The show is central to Depp’s development as an actor for any number of reasons. For starters it was the vehicle that exposed him to reach a larger audience. Secondly, it solidified his resolve not to become, in his words, a ‘product’ to be manipulated by others. Finally, it was a great opportunity to showcase his chameleon-like abilities as an actor.
Set in an unnamed Washington town, 21 Jump Street follows Detective Tom Hanson (Johnny Depp) as a baby-faced rookie patrolman that isn’t taken seriously by his fellow cops or criminals. Recognizing his passion and talent for police work Hanson is reassigned to work with a secret undercover unit operating out of an abandon church located at, you guessed it, 21 Jump Street.
21 Jump Street came at time when a crop of long running and successful cop/detective dramas of the day either had just ended or were in their final few seasons: Hill Street Blues (1981-87), Cagney and Lacey (1981-88), Magnum P.I. (1980-88), T.J. Hooker (1982-86), Simon & Simon (1981-89), and Remington Steele (1982-87). While many of those series were critically acclaimed and reached broad audiences, none of them connected with the ‘kids’ of the day in a way that Jump Street did. Sure we all wanted to be Magnum and drive a Ferrari, but growing up in the 80s teens rarely saw themselves or their culture reflected in the TV drama of the time, unless you count preachy ABC Afterschool Specials.
Enter upstart FOX Broadcasting that was determined to launch an edgy fresh network to take on the big three (NBC, ABC, and CBS). Starting in 1987, Fox was only broadcasting two nights a week – Saturday & Sunday – and while there many forgettable shows launched during that first season (anyone remember Matthew Perry’s debut series – Second Chance?), it launched successful shows as 21 Jump Street, Married… With Children, and the Tracey Ullman Show, which would in turn spawn The Simpsons. 21 Jump Street was co-created by Stephen J. Cannell, no stranger to the police procedural with over 40 TV series to his credit, including Rockford Files, Baretta, and Tenspeed & Brownshoe, to name a few.
The pilot for Jump Street is slow to get going, following Hanson on patrol with a senior partner (Barney Martin) and setting up his back story about his passion for the job and desire to follow in his deceased father’s footsteps. Depp’s ability to switch between clean-cut boy next door and bad boy hunk convincingly is put to good use in the pilot as the Hanson’s new boss, hippie Captain Richard Jenko (Frederic Forrest), and his youthful crew makeover the square detective with the ‘Jack Kennedy haircut’ into something more contemporary. While Hanson looks at home in his leather jacket, jeans, and 80s version of the pompadour, he reverts to argyle sweater vests and khakis the moment he’s off duty.
The plot of the pilot is fairly inconsequential, revolving around saving some rich-boy white teen who is in over his head mixed up with a black thug named Tyrell ‘Waxer’ Thompson who drives a Ferrari to school.
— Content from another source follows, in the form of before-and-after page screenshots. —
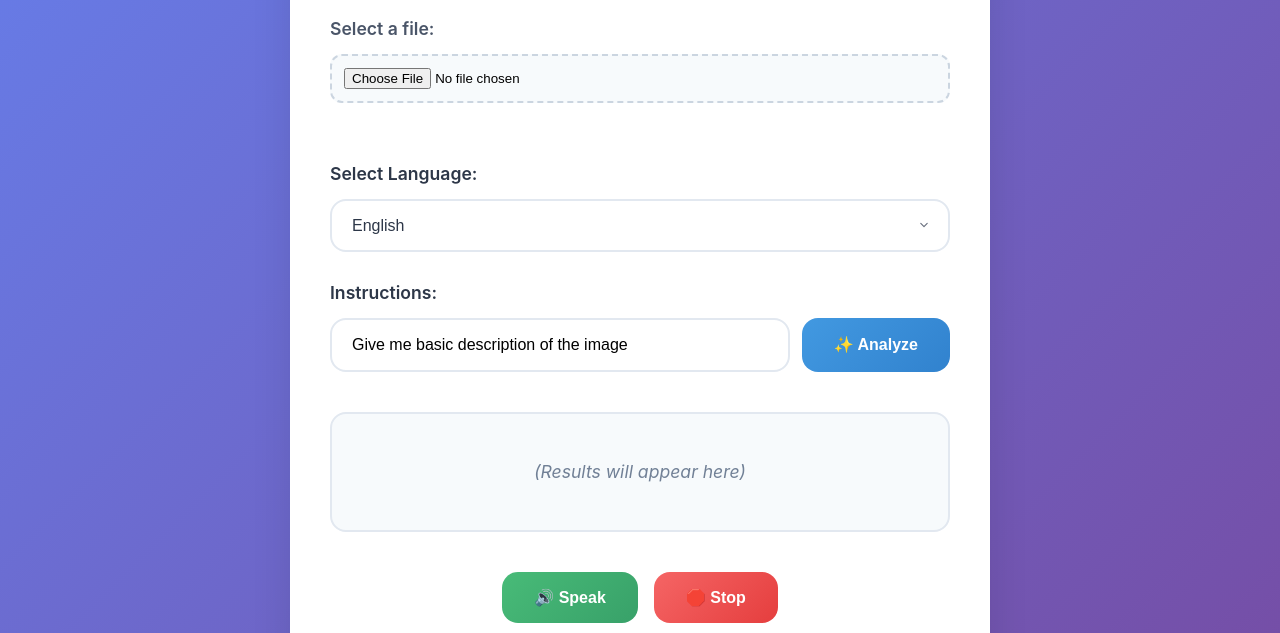
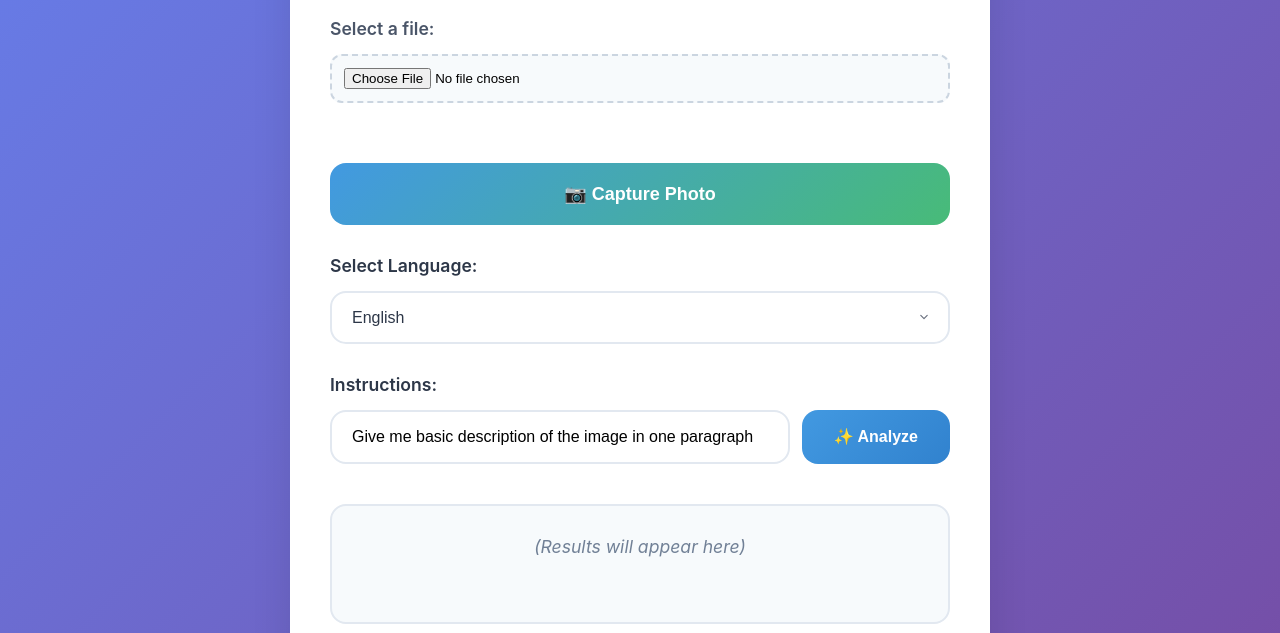
Before and after one commit to diya0ii/vision-project, a website with bundled scripts: page web/index.html in a window 1280 px wide. Shown: the part 167-800 px from the top of the page. Built offline with nearby package versions, Linux system fonts and the light colour scheme.

Commit message:
Update features / Fix bugs

```diff
--- a/web/index.html
+++ b/web/index.html
@@ -217,7 +217,7 @@
             text-align: center;
             font-size: 1.1rem;
             min-height: 120px;
-            display: flex;
+            display: block;
             align-items: center;
             justify-content: center;
         }
@@ -426,7 +426,7 @@
         <form>
             <label for="myfile">Select a file:</label>
             <input type="file" id="myfile" name="myfile">
-
+            <button id="captureBtn">📷 Capture Photo</button>
             <div class="language-selector">
                 <label for="language">Select Language:</label>
                 <select id="language" name="language">
@@ -471,20 +471,17 @@
             <div class="prompt-box">
                 <label>Instructions:</label>
                 <div class="input-group">
-                    <input name="prompt" placeholder="Enter your instructions here..." type="text" value="Give me basic description of the image">
+                    <input name="prompt" placeholder="Enter your instructions here..." type="text" value="Give me basic description of the image in one paragraph">
                     <button type="submit">✨ Analyze</button>
                 </div>
             </div>
         </form>
-
         <p class="output">(Results will appear here)</p>
 
         <div class="speech-controls">
             <button class="speak-btn">🔊 Speak</button>
             <button class="stop-btn">🛑 Stop</button>
         </div>
-
-        <button id="captureBtn">📷 Capture Photo</button>
     </main>
 
     <!-- Full-screen Camera Modal -->
--- a/web/main.js
+++ b/web/main.js
@@ -130,7 +130,7 @@ form.onsubmit = async (ev) => {
   }
 };
 
-// 🆕 New Addition: Make speak/stop functions globally available
+//  New Addition: Make speak/stop functions globally available
 window.speakAnalysis = function () {
   if (window.currentAnalysisText) {
     speakText(window.currentAnalysisText);
@@ -138,7 +138,7 @@ window.speakAnalysis = function () {
 };
 window.stopSpeech = stopSpeech;
 
-// 🆕 New Addition: Camera + Gallery DOM elements
+//  New Addition: Camera + Gallery DOM elements
 const captureBtn = document.getElementById("captureBtn");
 const cameraModal = document.getElementById("cameraModal");
 const video = document.getElementById("video");
@@ -146,9 +146,9 @@ const canvas = document.getElementById("canvas");
 const galleryBtn = document.getElementById("galleryBtn");
 const galleryInput = document.getElementById("galleryInput");
 
-let stream; // 🆕 Track media stream globally
+let stream; //  Track media stream globally
 
-// 🆕 New Addition: Open camera on capture button click
+//  New Addition: Open camera on capture button click
 captureBtn.onclick = async () => {
   try {
     cameraModal.style.display = "block";
```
When not playing on stereotypes, the pilot does a good job building on the relationships between Depp and his new undercover partners Harry Truman Ioki (Dustin Nguyen), Doug Penhall (Peter Deluise), Judy Hoffs (Holly Robinson Pete). Depp and his cast-mates do a decent job of carrying the story and are believable as teens in their undercover roles although we don’t get a chance to see Ioki or Hoffs in their high school settings this episode.
Filmed around Vancouver, Canada, license plates featuring Britsh Columbia logo are visible, the Gastown Steam Clock is prominently shown in another scene, and in a climatic chase scene Waxer and Hanson are shown running through the New Westminster Sky Train station. I am sure someone more familiar with the city could probably point out a dozen more landmarks in the pilot.
While 21 Jump Street brought Depp to a larger audience and turned him into a teen idol, it also strengthened his resolve to do his own thing. Quitting the series after the fourth season in 1990, Depp went on to take two movie roles to avoid being typecast as a teen idol – John Water’s Cry-Baby and Tim Burton’s Edward Scissorhands. Next week we begin with a look at the first of those two films – Cry-Baby.